Below is a listing. Copy each line of it that holds the word "Iniciar".

+-------+

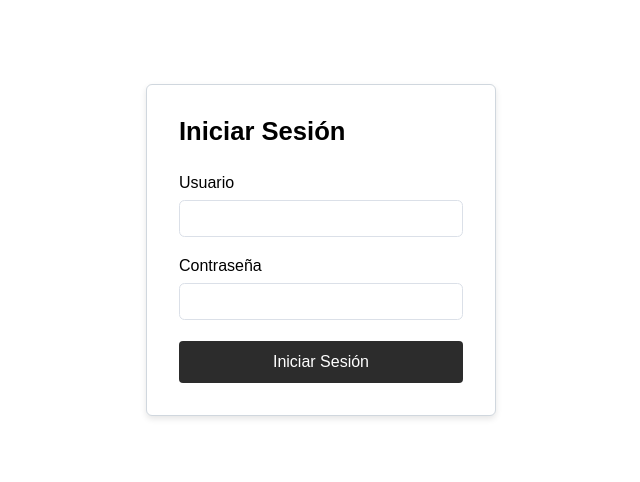
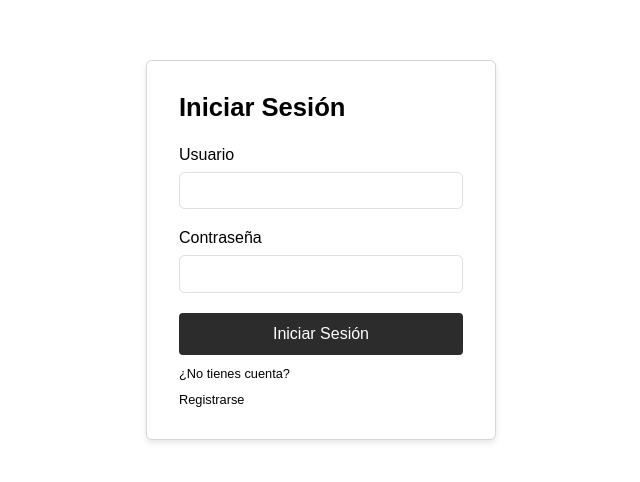
Before and after one commit to SantiagoPrada2005/service-client-client, a Next.js app in the folder service-client-ai/: page /login in a window 1280 px wide. Shown: the part 150-632 px from the top of the page, without its empty margins (319-959 px from the left). Built offline with nearby package versions, Linux system fonts and the light colour scheme.

Commit message:
Complemento sign up con links y etc

```diff
--- a/service-client-ai/src/app/login/css/login.module.css
+++ b/service-client-ai/src/app/login/css/login.module.css
@@ -30,7 +30,7 @@
     display: flex;
     flex-direction: column;
     justify-content: center; /* Centra verticalmente el formulario */
-    padding: 2rem; /* Ajusta según tu gusto */
+    padding: 1rem; /* Ajusta según tu gusto */
     color: #000000; /*color del titulo*/
     font-size: 0.8em; /* tamaño del texto del titulo*/
   }
@@ -106,7 +106,7 @@
 
   /* Ejemplo: en signup.module.css */
   .formWrapper h1 {
-    margin-bottom: 1.7rem; /* Ajusta la separación del titulo */
+    margin-bottom: 1.5rem; /* Ajusta la separación del titulo */
     font-size: 0.5xp;       /* Ajusta el tamaño de la fuente */
     /* Puedes añadir más propiedades, como font-weight, line-height, etc. */
   }
--- a/service-client-ai/src/app/login/page.js
+++ b/service-client-ai/src/app/login/page.js
@@ -1,10 +1,12 @@
 'use client';
 import { useState } from 'react';
 import styles from './css/login.module.css';
+import Link from 'next/link';
+
 
 export default function LoginPage() {
   const [formData, setFormData] = useState({
-    email: '',
+    username: '',
     password: ''
   });
 
@@ -36,9 +38,9 @@ export default function LoginPage() {
           <h1>Iniciar Sesión</h1>
           <form onSubmit={handleSubmit} className={styles.form}>
             <div className={styles.formGroup}>
-              <label htmlFor="email">Usuario</label>
+              <label htmlFor="username">Usuario</label>
               <input
-                type="user"
+                type="text"
                 id="username"
                 name="username"
                 value={formData.email}
@@ -60,6 +62,7 @@ export default function LoginPage() {
             <button type="submit" className={styles.button}>
               Iniciar Sesión
             </button>
+            <p>¿No tienes cuenta? </p> <Link href='/signup'>Registrarse</Link>
           </form>
           </div>
         </div>
--- a/service-client-ai/src/app/main/page.js
+++ b/service-client-ai/src/app/main/page.js
@@ -35,6 +35,8 @@ export default function SignupPage() {
     <div className={styles.container}>
       <div className={styles.loginBox}>
         <div className={styles.sidebarContainer}>
+
+
 
         </div>
         <div className={styles.loginElements}>
@@ -93,7 +95,6 @@ export default function SignupPage() {
               Registrarse
             </button>
           </form>
-
           </div>
         </div>
       </div>
--- a/service-client-ai/src/app/signup/css/signup.module.css
+++ b/service-client-ai/src/app/signup/css/signup.module.css
@@ -29,20 +29,24 @@
     background-repeat: no-repeat;
   }
 
+
+  /*                                 */
   /* Sección derecha (el formulario) */
+  /*                                 */
   .loginElements {
-    flex: 1; /* Para que ocupe la otra mitad */
-    /* Un color de fondo para distinguirlo de la imagen */
-    background-color: #ffffff; /* color de fondo formulario */
+    flex: 0.9; /* Para que ocupe la otra mitad */
+    background-color: #ffffff; /* Un color de fondo para distinguirlo de la imagen */
     display: flex;
     flex-direction: column;
     justify-content: center; /* Centra verticalmente el formulario */
-    padding: 2rem; /* Ajusta según tu gusto */
+    padding: 1%; /* Ajusta el margen del recuadro */
     color: #000000; /* color del titulo*/
     font-size: 0.8em; /* tamaño del texto del titulo*/
   }
 
+  /*                         */
   /* Ajustamos el formulario */
+  /*                         */
   .form {
     display: flex;
     flex-direction: column;
@@ -81,9 +85,6 @@
     box-shadow: 0 0 0 1.7px #0055ff;
   }
 
-
-
-
   /* Botón */
   .button {
     background-color: var(--secondary-color); /* color3 */
@@ -100,9 +101,12 @@
     background-color: #383838; /* color4 color cuando se pasa el mouse por encima*/
   }
 
+
+
+
   .formWrapper {
     width: 100%;
-    max-width: 525px;     /* Limita el ancho para que sea más estrecho */
+    max-width: 500px;     /* Limita el ancho para que sea más estrecho */
     margin: 0 auto;       /* Centra horizontalmente si lo necesitas */
     padding: 2rem;        /* Espacio interno */
     background-color: #fff;
@@ -111,9 +115,11 @@
     /* box-shadow: 0 3px 6px rgba(0,0,0,0.1);  Sombra sutil */
   }
 
-  /* Ejemplo: en signup.module.css */
+  /*                              */
+  /* Ajustes adicionales (Titulo) */
+  /*                              */
   .formWrapper h1 {
-    margin-bottom: 1.7rem; /* Ajusta la separación */
+    margin-bottom: 1.5rem; /* Ajusta la separación */
     font-size: 0.5xp;       /* Ajusta el tamaño de la fuente */
     /* Puedes añadir más propiedades, como font-weight, line-height, etc. */
   }
--- a/service-client-ai/src/app/signup/page.js
+++ b/service-client-ai/src/app/signup/page.js
@@ -1,6 +1,7 @@
 'use client';
 import { useState } from 'react';
 import styles from './css/signup.module.css';
+import Link from 'next/link';
 
 export default function SignupPage() {
   const [formData, setFormData] = useState({
@@ -38,7 +39,7 @@ export default function SignupPage() {
         </div>
         <div className={styles.loginElements}>
         <div className={styles.formWrapper}>
-          <h1>Registro de Usuario</h1>
+          <h1>Registro</h1>
           <form onSubmit={handleSubmit} className={styles.form}>
             <div className={styles.formGroup}>
               <label htmlFor="username">Usuario</label>
@@ -91,6 +92,7 @@ export default function SignupPage() {
             <button type="submit" className={styles.button}>
               Continuar
             </button>
+            <p>¿Tienes cuenta? </p><Link href='/login'>Inicia Sesion</Link>
           </form>
           </div>
         </div>
```
Also changed, not shown: service-client-ai/src/app/main/css/main.module.css (line endings or trailing spaces).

+-------+

EXERCISE SOLUTION >>
           <h1>Iniciar Sesión</h1>
               Iniciar Sesión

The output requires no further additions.